● **Your goal**: From the first line to the last, restate the material word for word; pictures stay out.
(Beginning of Entries supplied)
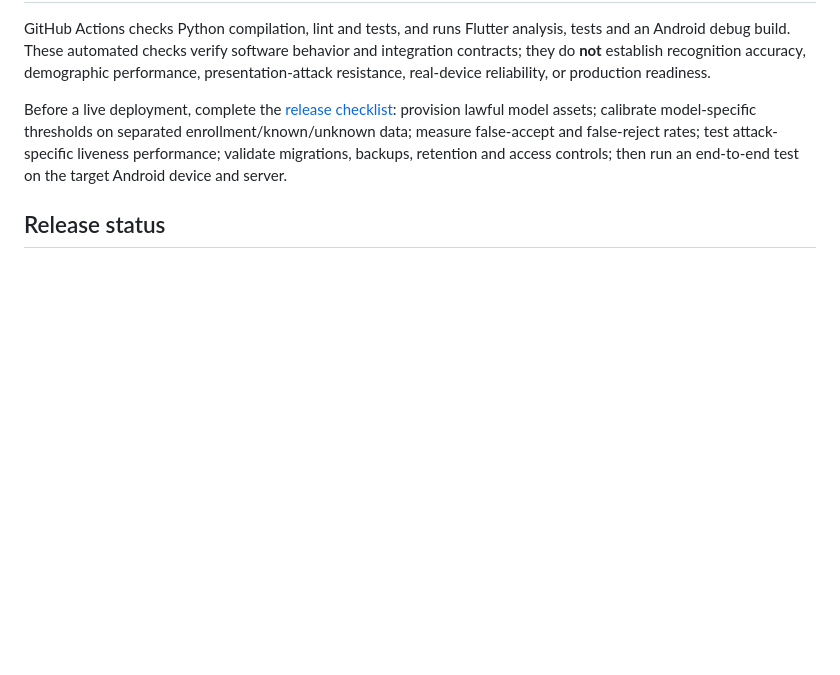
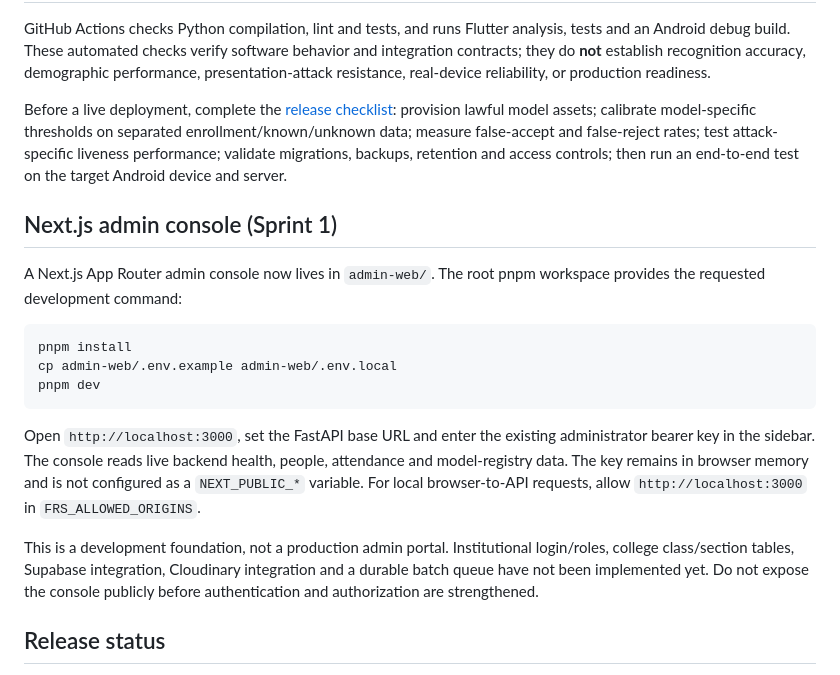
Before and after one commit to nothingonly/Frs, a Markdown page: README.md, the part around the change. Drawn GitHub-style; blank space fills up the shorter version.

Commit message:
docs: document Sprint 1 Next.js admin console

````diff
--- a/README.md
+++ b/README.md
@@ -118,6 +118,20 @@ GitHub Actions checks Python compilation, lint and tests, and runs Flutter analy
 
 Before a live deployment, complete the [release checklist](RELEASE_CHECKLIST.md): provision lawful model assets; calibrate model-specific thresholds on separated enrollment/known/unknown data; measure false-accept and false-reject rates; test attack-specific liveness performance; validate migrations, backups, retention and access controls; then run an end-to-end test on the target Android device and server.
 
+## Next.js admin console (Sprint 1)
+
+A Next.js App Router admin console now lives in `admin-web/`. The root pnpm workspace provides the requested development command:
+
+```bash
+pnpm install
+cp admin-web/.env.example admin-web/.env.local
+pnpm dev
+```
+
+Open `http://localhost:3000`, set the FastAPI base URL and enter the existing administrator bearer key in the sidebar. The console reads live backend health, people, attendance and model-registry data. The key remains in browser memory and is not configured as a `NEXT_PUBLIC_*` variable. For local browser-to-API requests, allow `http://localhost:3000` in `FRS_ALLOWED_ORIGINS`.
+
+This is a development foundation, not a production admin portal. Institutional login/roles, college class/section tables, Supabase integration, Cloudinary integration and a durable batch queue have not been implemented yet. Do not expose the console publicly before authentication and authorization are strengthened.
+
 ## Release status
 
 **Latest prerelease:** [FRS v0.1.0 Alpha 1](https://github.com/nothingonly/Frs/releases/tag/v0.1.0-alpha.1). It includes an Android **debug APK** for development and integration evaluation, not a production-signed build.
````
(End of Entries supplied)
● **Output below**:
Before and after one commit to nothingonly/Frs, a Markdown page: README.md, the part around the change. Drawn GitHub-style; blank space fills up the shorter version.

Commit message:
docs: document Sprint 1 Next.js admin console

````diff
--- a/README.md
+++ b/README.md
@@ -118,6 +118,20 @@ GitHub Actions checks Python compilation, lint and tests, and runs Flutter analy
 
 Before a live deployment, complete the [release checklist](RELEASE_CHECKLIST.md): provision lawful model assets; calibrate model-specific thresholds on separated enrollment/known/unknown data; measure false-accept and false-reject rates; test attack-specific liveness performance; validate migrations, backups, retention and access controls; then run an end-to-end test on the target Android device and server.
 
+## Next.js admin console (Sprint 1)
+
+A Next.js App Router admin console now lives in `admin-web/`. The root pnpm workspace provides the requested development command:
+
+```bash
+pnpm install
+cp admin-web/.env.example admin-web/.env.local
+pnpm dev
+```
+
+Open `http://localhost:3000`, set the FastAPI base URL and enter the existing administrator bearer key in the sidebar. The console reads live backend health, people, attendance and model-registry data. The key remains in browser memory and is not configured as a `NEXT_PUBLIC_*` variable. For local browser-to-API requests, allow `http://localhost:3000` in `FRS_ALLOWED_ORIGINS`.
+
+This is a development foundation, not a production admin portal. Institutional login/roles, college class/section tables, Supabase integration, Cloudinary integration and a durable batch queue have not been implemented yet. Do not expose the console publicly before authentication and authorization are strengthened.
+
 ## Release status
 
 **Latest prerelease:** [FRS v0.1.0 Alpha 1](https://github.com/nothingonly/Frs/releases/tag/v0.1.0-alpha.1). It includes an Android **debug APK** for development and integration evaluation, not a production-signed build.
````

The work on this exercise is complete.